The next step, of course, is adding greater color. I applied a number of secondary shades to my brick, using a dry brushing technique. Visible brush strokes aren’t very brick-like! Numerous thin coats, however, of color allow us to build up both depth of shade and the illusion of greater texture.
Whatever style brick you’re trying to emulate, there’s going to be a range of color–and real brick, remember, contains a great deal of orange. These are the colors I used, throughout the project. I let my instinct guide me, in terms of where I applied it.
Some of my favorite brushes to use, for dry brushing, are these really stiff, short bristled brushes that are supposed to be for Mod Podge. I HATE Mod Podge itself, think it’s a crap product, and never use it, but these brushes have really held up over time. Honestly, if anything, they’ve improved with age.
So now we know what my brick looked like, before I added the grout lines. You can ignore that (entirely accidental) cut out in the right-hand wall; I did. As you can see, though, I’ve given this brick quite a bit of variation, for interest as well as authenticity. Who wants to look at this much brick, if it’s entirely the same? Who, for that matter, wants to paint such a thing?
At this point, I went back and finished the stone on each piece before “grouting” it and setting it aside for the second phase. Which, of course, is when nature attacks. But, through the magic of the internet, we’re ready for grout right now and what I’m using is LifeColor’s “surfaces shadower.” LifeColor’s range is comprehensive, awesome, and…extremely difficult to work with, at first. The learning curve, however, is steep! You’ll be a pro in no time, with a little bit of practice and a couple of tips.
First, SHAKE THAT BABY UP. This stuff separates really easy, and it’s a drag. I use an eye dropper (like the kind you find at CVS) to transfer small amounts of paint to a new container so as not to dry out/contaminate the main container. Then, using a 3/0 round brush, I begin applying it. I give it another stir, too, with my brush every single time.
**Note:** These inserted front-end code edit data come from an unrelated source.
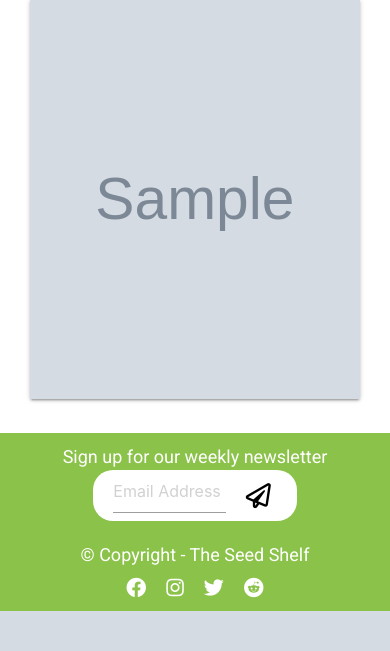
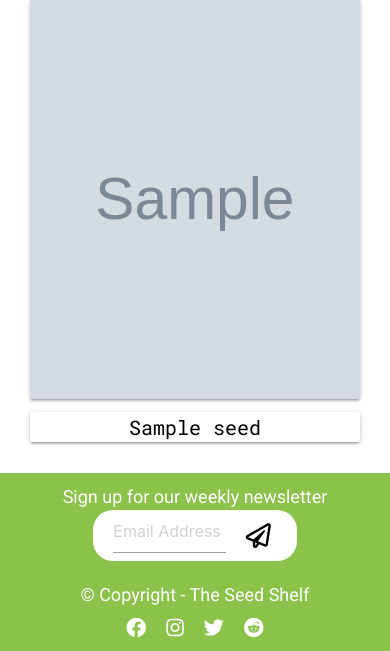
Before and after one commit to farrelleoin93/milestone-3-seed-shelf, a Flask app: page / in a window 390 px wide. Shown: the part 1177-1828 px from the top of the page. Before the commit the page ends 1788 px from the top, so only its background shows below. Run offline with Flask 2, Linux system fonts and the light colour scheme; grey boxes marked "Sample" are stand-in pictures; a database or web service that is not in the repository returns one stand-in record (values such as "Sample title"); some libraries are stand-ins or nearby versions.

Commit message:
add seed name under card if on devices smaller than 1200px in width

```diff
--- a/static/css/style.css
+++ b/static/css/style.css
@@ -45,6 +45,10 @@ p {
 
 .flashed h4 {
     line-height: 2;
+}
+
+.seed-details {
+  display: none;
 }
 
 /* --------------- Navbar --------------- */
@@ -306,3 +310,19 @@ footer {
     margin: 0;
     display: flex;
   }
+
+/* --------------- Media Queries --------------- */
+
+@media screen and (max-width: 1200px) {
+  .seed-details {
+    display: block;
+    font-size: 20px;
+    text-align: center;
+    font-family: "Roboto Mono", sans-serif;
+    color: black;
+  }
+
+  footer {
+    margin-top: 40px;
+  }
+}
--- a/templates/index.html
+++ b/templates/index.html
@@ -31,13 +31,16 @@
         {% for recent in recents %}
             <div class="col s12 m4 flex">
                 <a href="{{ url_for('get_seed', seed_id=recent._id) }}">
-                <div class="card medium s4 seed-card hoverable">
+                <div class="card medium s4 hoverable">
                     <div class="overlay-card"><h4>{{ recent.seed_name }}</h4></div>
                     {% if recent.seed_image == "" %}
                         <img class="seed-image" src="static/images/plant-icon.png" alt="Seed Image">
                     {% else %}
                         <img class="seed-image" src="{{ recent.seed_image }}" alt="Seed Image">
                     {% endif %}
+                    <p class="seed-details card">
+                        {{ recent.seed_name }}
+                    </p>
                 </div>
                 </a>
             </div>
--- a/templates/seeds.html
+++ b/templates/seeds.html
@@ -43,6 +43,9 @@
                     {% else %}
                         <img class="seed-image" src="{{ seed.seed_image }}" alt="Seed Image">
                     {% endif %}
+                    <p class="seed-details card">
+                        {{ recent.seed_name }}
+                    </p>
                 </div>
                 </a>
             </div>
```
The other “trick,” here, insofar as tricks exist, is to use a light hand. Don’t press the brush down into the grout lines; let it glide over them. You can always add more pigment, if you need to! My focus, at this point, is simply to achieve a nice line.
One of those “beauty q-tips,” dipped in water, works well to remove any excess you might get on the bricks. Your goal, though, should be to avoid needing too many touch ups. Unlike with traditional grouting, this is more of a slow and steady wins the race type of situation. I usually throw on a record, or listen to a podcast, something to keep my mind active so I don’t notice the time passing.
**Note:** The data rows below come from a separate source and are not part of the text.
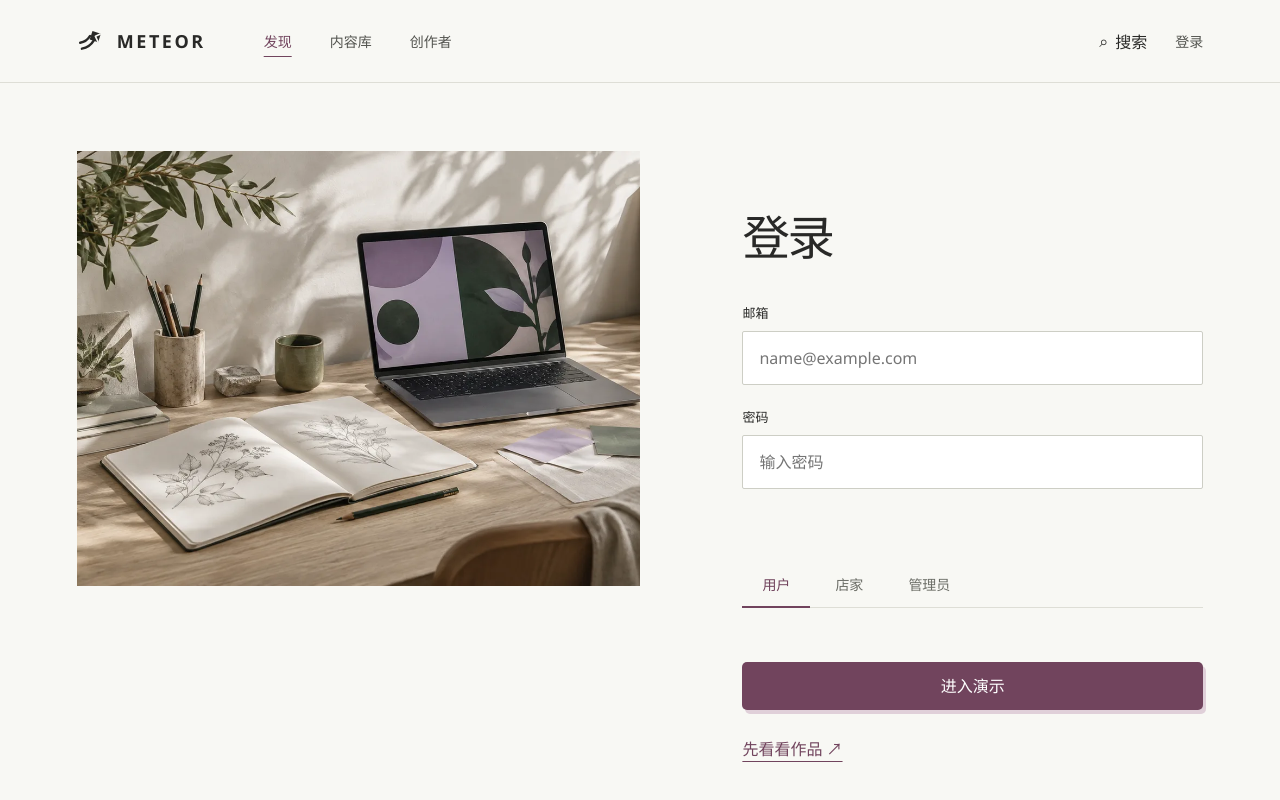
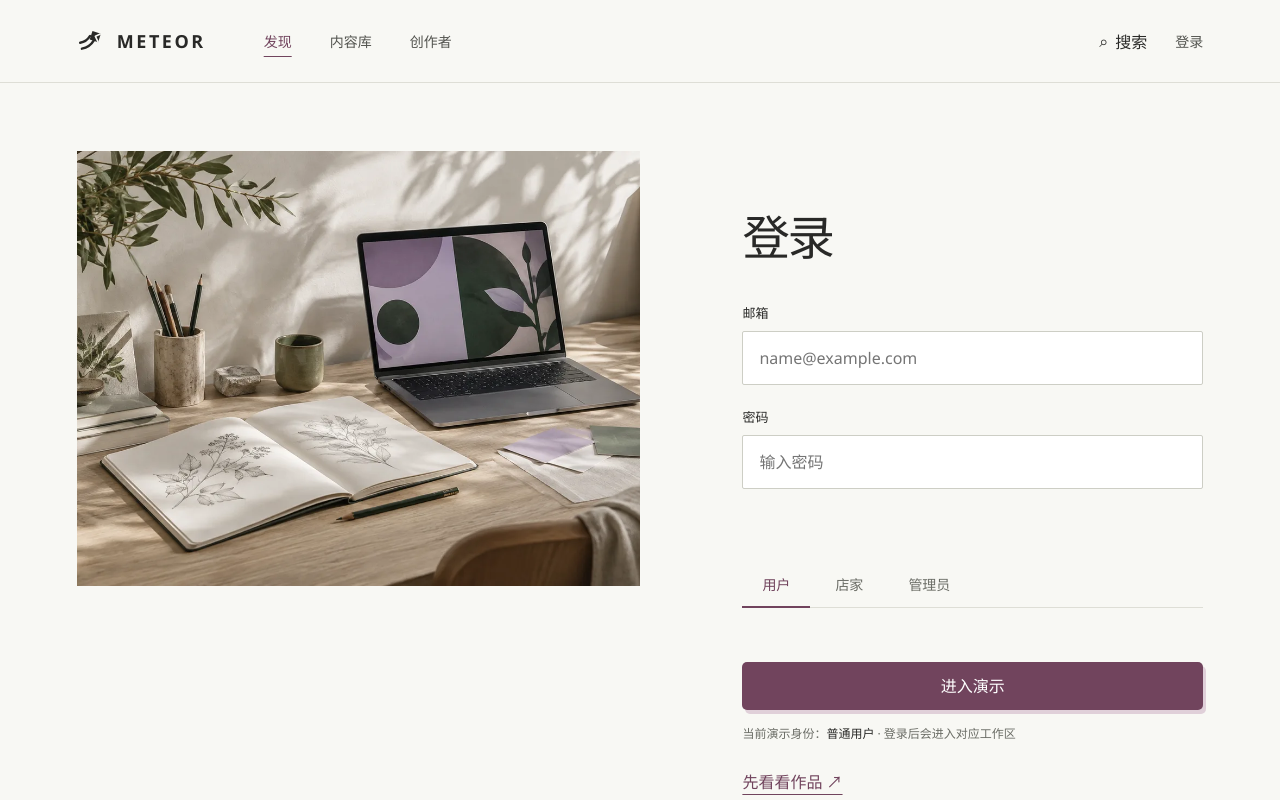
Before and after one commit to Tezcay/Meteor, a Vue app in the folder frontend/: page / in a window 1280 px wide. Both pictures are taken after a click on the button "登录". Shown: the top 800 px of the page. Built offline with nearby package versions, Linux system fonts and the light colour scheme.

Commit message:
Fix role-aware login redirects

```diff
--- a/frontend/src/page-styles.css
+++ b/frontend/src/page-styles.css
@@ -1941,6 +1941,16 @@ button:not(:disabled):active,
 }
 .login-copy form button {
   margin-top: 30px;
+}
+.login-intent {
+  margin-top: 14px !important;
+  color: var(--muted);
+  font-size: 12px !important;
+  line-height: 1.6 !important;
+}
+.login-intent strong {
+  color: var(--ink);
+  font-weight: 600;
 }
 .login-copy > .underlined-link {
   margin-top: 26px;
--- a/frontend/src/pages/BuyerPages.vue
+++ b/frontend/src/pages/BuyerPages.vue
@@ -38,7 +38,14 @@ const catalogSort = ref<'featured' | 'newest' | 'rating'>('featured')
 const catalogPage = ref(1)
 const catalogPageSize = 12
 const signInNotice = ref(false)
-const loginRole = ref<Exclude<LocalRole, 'visitor'>>('user')
+function roleForNextPath(next: string): Exclude<LocalRole, 'visitor'> {
+  if (next.startsWith('/admin')) return 'admin'
+  if (next.startsWith('/creator')) return 'creator'
+  return 'user'
+}
+const loginRole = ref<Exclude<LocalRole, 'visitor'>>(
+  roleForNextPath(String(route.query.next ?? '')),
+)
 const activeImageIndex = ref(0)
 const localRating = ref(0)
 const ratingNotice = ref('')
@@ -124,6 +131,15 @@ const hasMoreCatalogWorks = computed(() => visibleCatalogWorks.value.length < ca
 const loadedCatalogProducts = computed(() =>
   category.value === 'all' || category.value === 'templates' ? catalog.value : [],
 )
+watch(
+  () => route.query.next,
+  (next) => {
+    if (props.path === '/login' && !signInNotice.value) {
+      loginRole.value = roleForNextPath(String(next ?? ''))
+    }
+  },
+)
+
 const section = computed(() =>
   props.path === '/library' || props.path.startsWith('/orders') ? 'library' : 'discover',
 )
@@ -275,12 +291,12 @@ function completeDemoPurchase() {
 }
 
 function signInWithDemoRole() {
+  const requested = String(route.query.next ?? '')
+  const next = requested.startsWith('/') && !requested.startsWith('//') ? requested : ''
+  const targetRole = roleForNextPath(next)
   saveLocalRole(loginRole.value)
   signInNotice.value = true
-  const next = String(route.query.next ?? '')
-  const canContinue =
-    (loginRole.value === 'creator' && next.startsWith('/creator')) ||
-    (loginRole.value === 'admin' && next.startsWith('/admin'))
+  const canContinue = Boolean(next) && targetRole === loginRole.value
   const destination = canContinue
     ? next
     : { user: '/library', creator: '/creator/works', admin: '/admin/reviews' }[loginRole.value]
@@ -835,6 +851,10 @@ function signInWithDemoRole() {
             </div>
             <button class="button button-primary" type="submit">进入演示</button>
           </form>
+          <p class="login-intent">
+            当前演示身份：<strong>{{ loginRole === 'creator' ? '创作者 / 店家' : loginRole === 'admin' ? '管理员' : '普通用户' }}</strong>
+            · 登录后会进入对应工作区
+          </p>
           <p v-if="signInNotice" class="inline-note" role="status">
             登录接口尚未接入，当前不会提交账户信息
           </p>
```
Finally, the brick starts coming alive!
So, this is a fairly simple procedure but one that–I think–yields. great results. Traditional mortaring methods always kind of left me cold; they never gave me the results I wanted and, in too many cases, all but erased my results! After the grout was on, I had to redo my details! I hated that feeling of going forward, then back, then forward again. I prefer, now, having this greater sense of control.
- Is your line really wavy? Try using a slightly thicker brush or, alternatively, dip your brush in water, daub it off a bit, then draw over your line to smooth it out.
- Is your color super uneven? Try dropping a smaller amount onto your palette, or mixing it more often.
- Is your hand shaking? Use something to stabilize it! I’ve had good success with those buckwheat filled pillows, pincushions, and even one of those gel-filled wrist rests that are meant to be used with computers. Whatever you use, just be sure it’s clean; we don’t want any grease or etc transferring to the project itself.
What do you think?